Knock It Off, N.C. AG Tells Attorneys
RALEIGH, N.C. (CN) - Chicago-based Legal Helpers Debt Resolution and its four attorneys continue to suck money from people they ripped off years ago, the North Carolina attorney general claims in court.
North Carolina sued Legal Helpers Debt Resolution and its four principals in Wake County Court. They also operate as Macey, Aleman, Hyslip & Searns.

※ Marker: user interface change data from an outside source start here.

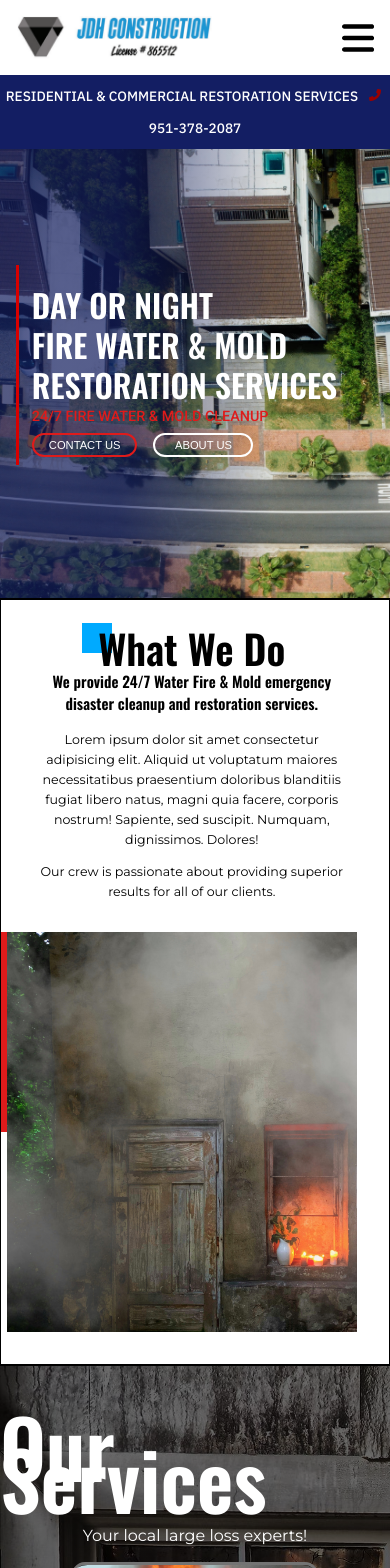
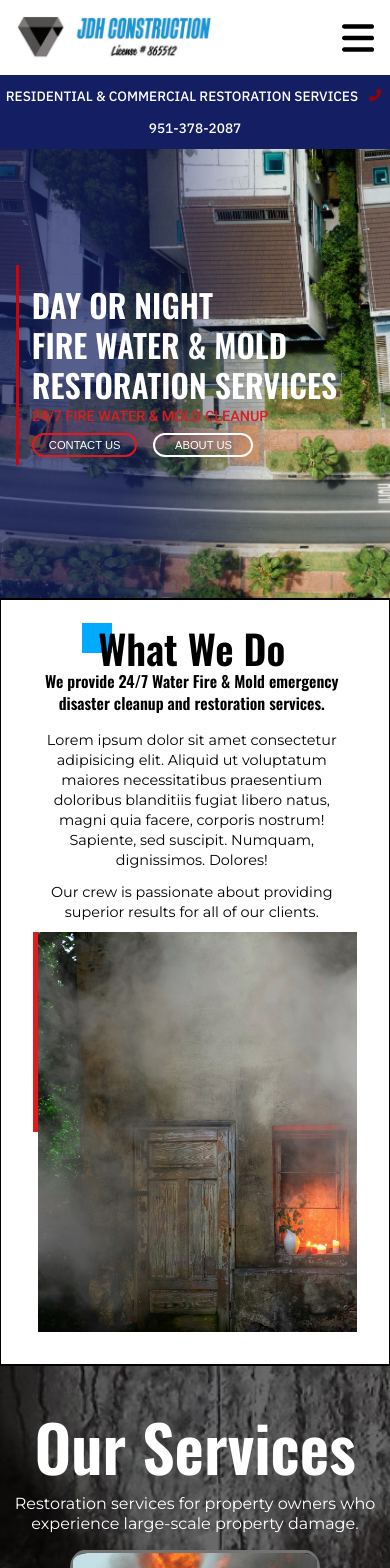
Before and after one commit to khale913/new-JDHconstruction, an Angular app: page / in a window 390 px wide. Shown: the top 1568 px of the page. Built offline with nearby package versions, Linux system fonts and the light colour scheme.

Commit message:
media queries for services

```diff
--- a/src/app/home/home.component.html
+++ b/src/app/home/home.component.html
@@ -59,7 +59,8 @@
   <div class="servicesText">
     <div class="servicesText-container">
       <h2 class="services-main-text">Our Services</h2>
-      <p class="services-main-subtext margin-bot">Your local large loss experts!</p>
+      <p class="services-main-subtext margin-bot">Restoration services for property owners who experience large-scale
+        property damage.</p>
       <div class="services-box-container space-bot">
         <div class="services-box">
           <div class="box-img fire"></div>
@@ -92,14 +93,14 @@
           </div>
         </div>
         <div class="services-box">
-          <div class="box-img water"></div>
+          <div class="box-img biohaz"></div>
           <div class="box-content">
             <h2 class="service-title">Biohazard Cleanup</h2>
             <p class="service-learn">Learn More ></p>
           </div>
         </div>
         <div class="services-box">
-          <div class="box-img mold"></div>
+          <div class="box-img commercial"></div>
           <div class="box-content">
             <h2 class="service-title">Commercial Services</h2>
             <p class="service-learn">Learn More ></p>
--- a/src/app/home/home.component.scss
+++ b/src/app/home/home.component.scss
@@ -318,6 +318,14 @@
   background-image: url('../../assets/images/fireImg.jpg');
 }
 
+.commercial {
+  background-image: url('../../assets/images/commercialImg.jpg');
+}
+
+.biohaz {
+  background-image: url('../../assets/images/biohazIMG.jpg');
+}
+
 .smoke {
   background-image: url('../../assets/images/smokeImg.jpg');
 }
@@ -363,12 +371,31 @@
   color: yellow;
   font-size: 1rem;
   font-family: 'Montserrat', sans-serif;
+  cursor: pointer;
 }
 
 @media screen and (max-width: 830px) {
 .services-box-container {
   flex-direction: column;
   align-items: center;
+}
+
+.what-we-img-container {
+  width: 100%;
+  height: auto;
+}
+
+.services-main-text {
+  text-align: center;
+  font-size: 4rem;
+}
+
+.services-main-subtext {
+  text-align: center;
+}
+
+.servicesImg {
+  height: 2200px;
 }
 
 .services-box {
@@ -431,7 +458,7 @@
   }
 
   .what-subhead {
-    font-size: .95rem;
+    font-size: 1rem;
     margin-bottom: 1rem;
   }
 
@@ -442,7 +469,7 @@
   }
 
   .informational-text {
-    font-size: .79rem;
+    font-size: .9rem;
   }
 
   .horizontal-line {
@@ -472,7 +499,7 @@
 }
 
 .what-we-img-container img {
-  margin-right: 2rem;
+  // margin-right: 2rem;
 }
 
 .horizontal-line {
```
Also changed, not shown: src/assets/images/biohazIMG.jpg (added), src/assets/images/commercialImg.jpg (added).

Since 2010 the company, a Nevada corporation based in Chicago, has been offering "a deceptive and illegal debt settlement scheme to consumers in North Carolina," Attorney General Roy Cooper says in the complaint. "Under the scheme, which is prohibited by North Carolina law, LHDR solicited consumers with large amounts of unsecured debt and promised it would relieve them of their debt burdens by negotiating down their outstanding debt obligations. In fact, LHDR's debt settlement operated as a classic advance fee scam, designed to extract up-front fees and so-called monthly 'maintenance' and 'service' costs from financially strapped consumers whether or not any useful services were performed. As shown below, consumers rarely obtained debt settlements through the defendant and often ended up in far worse financial positions."
Cooper claims the defendants stopped soliciting North Carolinians in April 2012. "However, KHDR continues to collect money from North Carolina consumers previously enrolled, and continues not to perform the debt settlement services promised to consumers, thereby perpetuating significant harm to North Carolina consumers."
Also sued are LHDR managing attorney Jeffrey Hyslip, of Chicago; principal owner, manager and general counsel Jason Searns, of Littleton, Colo., who "is not and never has been licensed to practice law in North Carolina;" Highland, Ill. attorney Jeffrey Aleman, another principal owner and manager who is not licensed to practice law in North Carolina; and Chicago attorney Thomas Macey.
Cooper seeks refunds to consumers, rescission of contracts, civil penalties for unfair and deceptive trade and other violations, civil penalties, costs and an injunction.